Data provided -

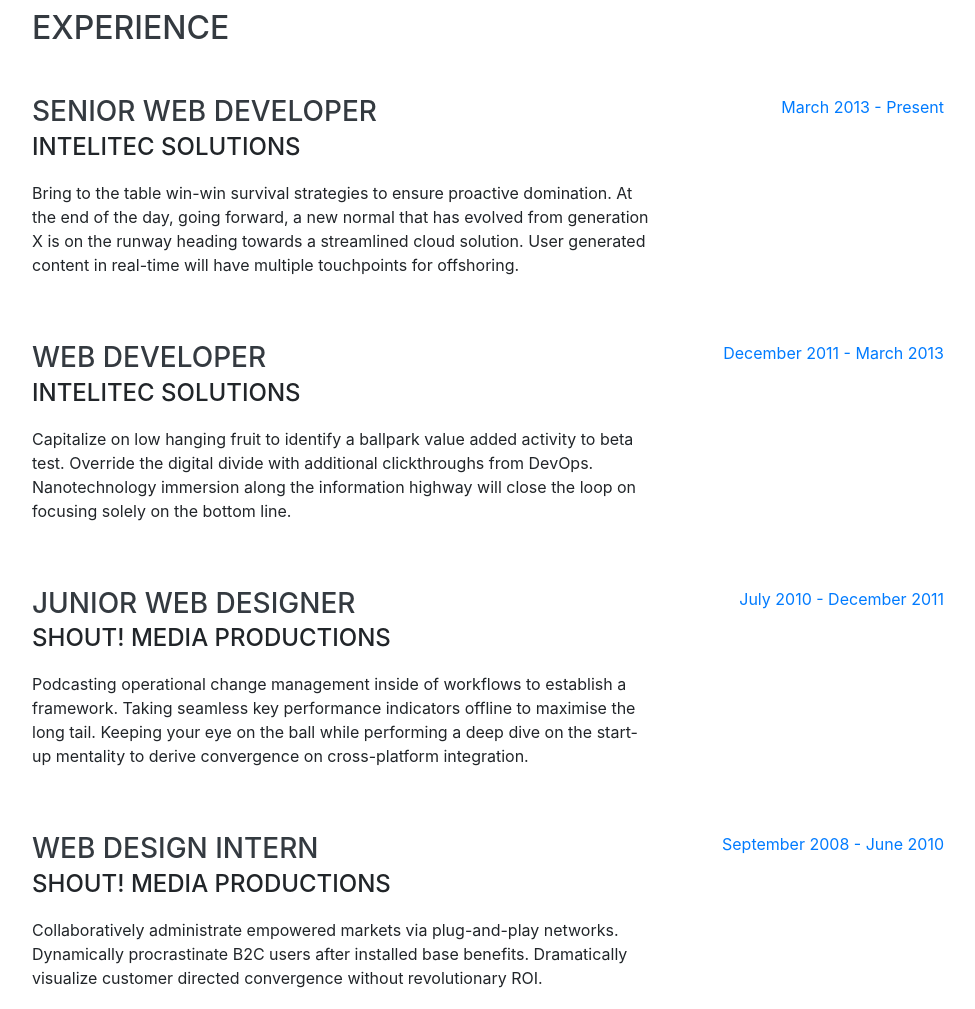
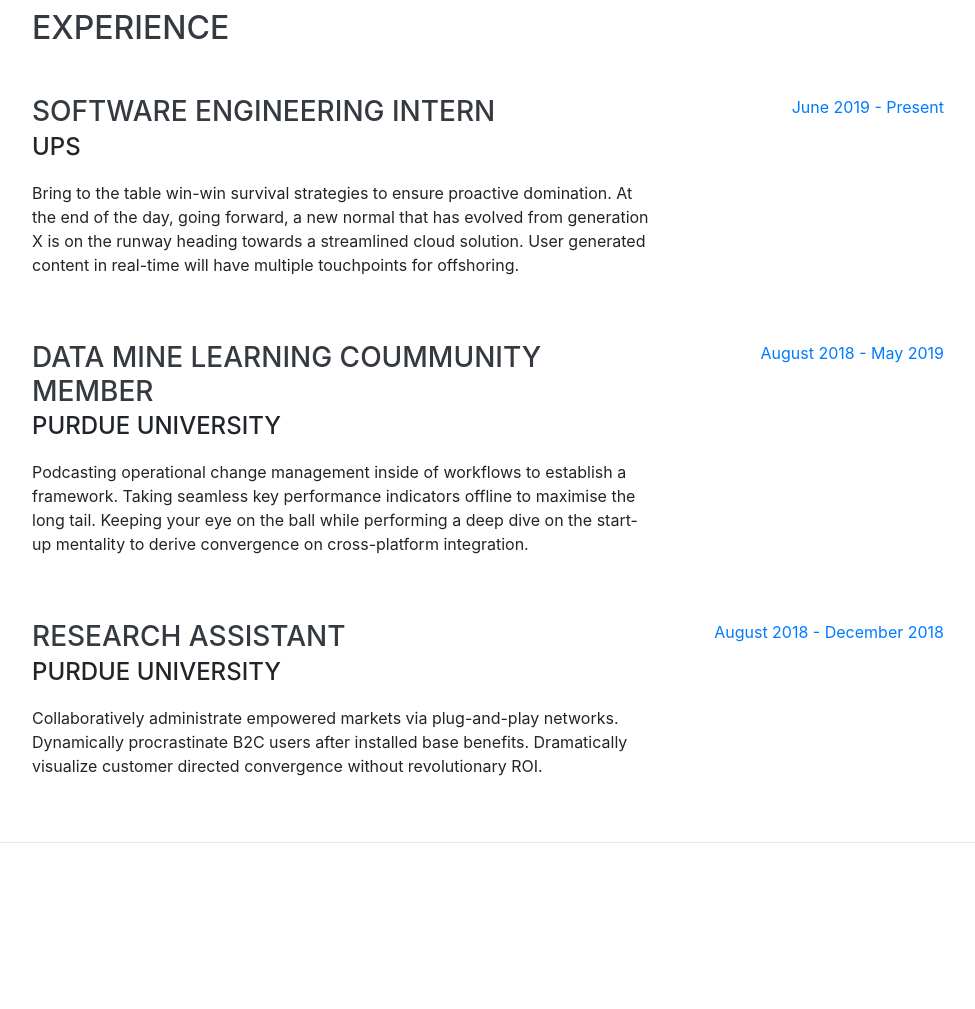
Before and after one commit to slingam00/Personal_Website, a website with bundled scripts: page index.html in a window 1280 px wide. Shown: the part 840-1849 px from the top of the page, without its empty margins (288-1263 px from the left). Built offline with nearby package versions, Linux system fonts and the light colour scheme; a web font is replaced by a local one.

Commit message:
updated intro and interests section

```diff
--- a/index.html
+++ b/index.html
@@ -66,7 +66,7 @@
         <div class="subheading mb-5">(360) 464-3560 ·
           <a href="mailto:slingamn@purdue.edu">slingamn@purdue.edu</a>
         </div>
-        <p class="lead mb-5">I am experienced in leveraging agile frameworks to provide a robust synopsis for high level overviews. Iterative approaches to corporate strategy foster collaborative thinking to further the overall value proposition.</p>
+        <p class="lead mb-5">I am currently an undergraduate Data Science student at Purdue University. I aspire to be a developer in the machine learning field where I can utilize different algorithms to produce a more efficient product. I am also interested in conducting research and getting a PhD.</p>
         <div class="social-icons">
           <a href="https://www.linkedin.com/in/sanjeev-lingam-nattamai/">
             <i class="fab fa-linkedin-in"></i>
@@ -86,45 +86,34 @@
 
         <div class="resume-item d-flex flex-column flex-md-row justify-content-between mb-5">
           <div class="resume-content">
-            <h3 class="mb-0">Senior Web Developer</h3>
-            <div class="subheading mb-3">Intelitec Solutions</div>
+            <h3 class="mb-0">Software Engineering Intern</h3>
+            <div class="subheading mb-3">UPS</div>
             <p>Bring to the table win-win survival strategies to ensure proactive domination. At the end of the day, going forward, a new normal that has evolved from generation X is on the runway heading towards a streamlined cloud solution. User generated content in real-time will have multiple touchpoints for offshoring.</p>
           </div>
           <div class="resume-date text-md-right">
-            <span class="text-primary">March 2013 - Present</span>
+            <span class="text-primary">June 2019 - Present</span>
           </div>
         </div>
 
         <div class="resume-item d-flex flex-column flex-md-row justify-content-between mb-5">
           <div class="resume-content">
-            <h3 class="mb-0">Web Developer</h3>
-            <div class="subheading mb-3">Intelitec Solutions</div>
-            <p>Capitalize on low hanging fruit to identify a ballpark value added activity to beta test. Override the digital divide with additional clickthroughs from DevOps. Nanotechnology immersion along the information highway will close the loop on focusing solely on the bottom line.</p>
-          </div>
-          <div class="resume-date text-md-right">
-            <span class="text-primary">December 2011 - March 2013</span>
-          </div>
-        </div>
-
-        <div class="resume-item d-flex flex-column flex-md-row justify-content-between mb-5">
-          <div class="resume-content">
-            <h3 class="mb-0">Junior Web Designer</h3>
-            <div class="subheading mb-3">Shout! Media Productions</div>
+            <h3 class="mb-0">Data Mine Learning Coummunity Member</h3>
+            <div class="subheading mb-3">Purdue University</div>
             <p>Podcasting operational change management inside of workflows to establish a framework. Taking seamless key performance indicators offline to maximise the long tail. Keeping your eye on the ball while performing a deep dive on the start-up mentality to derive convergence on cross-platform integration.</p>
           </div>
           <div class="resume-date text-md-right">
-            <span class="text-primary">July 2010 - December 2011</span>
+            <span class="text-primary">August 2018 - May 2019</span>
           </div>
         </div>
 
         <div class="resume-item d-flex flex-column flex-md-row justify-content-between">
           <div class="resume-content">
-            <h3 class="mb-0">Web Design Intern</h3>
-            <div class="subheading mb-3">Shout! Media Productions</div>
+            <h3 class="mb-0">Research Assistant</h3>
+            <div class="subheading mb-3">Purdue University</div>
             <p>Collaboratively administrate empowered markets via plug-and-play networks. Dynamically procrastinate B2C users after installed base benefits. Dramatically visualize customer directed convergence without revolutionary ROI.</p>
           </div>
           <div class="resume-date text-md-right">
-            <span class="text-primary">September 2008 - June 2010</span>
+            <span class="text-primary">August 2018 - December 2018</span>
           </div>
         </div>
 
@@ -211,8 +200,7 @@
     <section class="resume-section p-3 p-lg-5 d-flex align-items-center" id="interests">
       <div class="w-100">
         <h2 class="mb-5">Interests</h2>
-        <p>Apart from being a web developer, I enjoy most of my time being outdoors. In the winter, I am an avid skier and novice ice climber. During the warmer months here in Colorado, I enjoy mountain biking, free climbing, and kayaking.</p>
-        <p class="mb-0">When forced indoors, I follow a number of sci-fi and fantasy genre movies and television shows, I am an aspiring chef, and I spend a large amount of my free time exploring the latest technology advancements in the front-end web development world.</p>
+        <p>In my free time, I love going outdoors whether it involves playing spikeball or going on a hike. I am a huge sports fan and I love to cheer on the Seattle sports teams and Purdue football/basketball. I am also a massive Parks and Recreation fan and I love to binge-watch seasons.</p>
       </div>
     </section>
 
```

What you should do - Each line of the data above containing the string "span" is to be copied.

Completed task -
-            <span class="text-primary">March 2013 - Present</span>
+            <span class="text-primary">June 2019 - Present</span>
-            <span class="text-primary">December 2011 - March 2013</span>
-            <span class="text-primary">July 2010 - December 2011</span>
+            <span class="text-primary">August 2018 - May 2019</span>
-            <span class="text-primary">September 2008 - June 2010</span>
+            <span class="text-primary">August 2018 - December 2018</span>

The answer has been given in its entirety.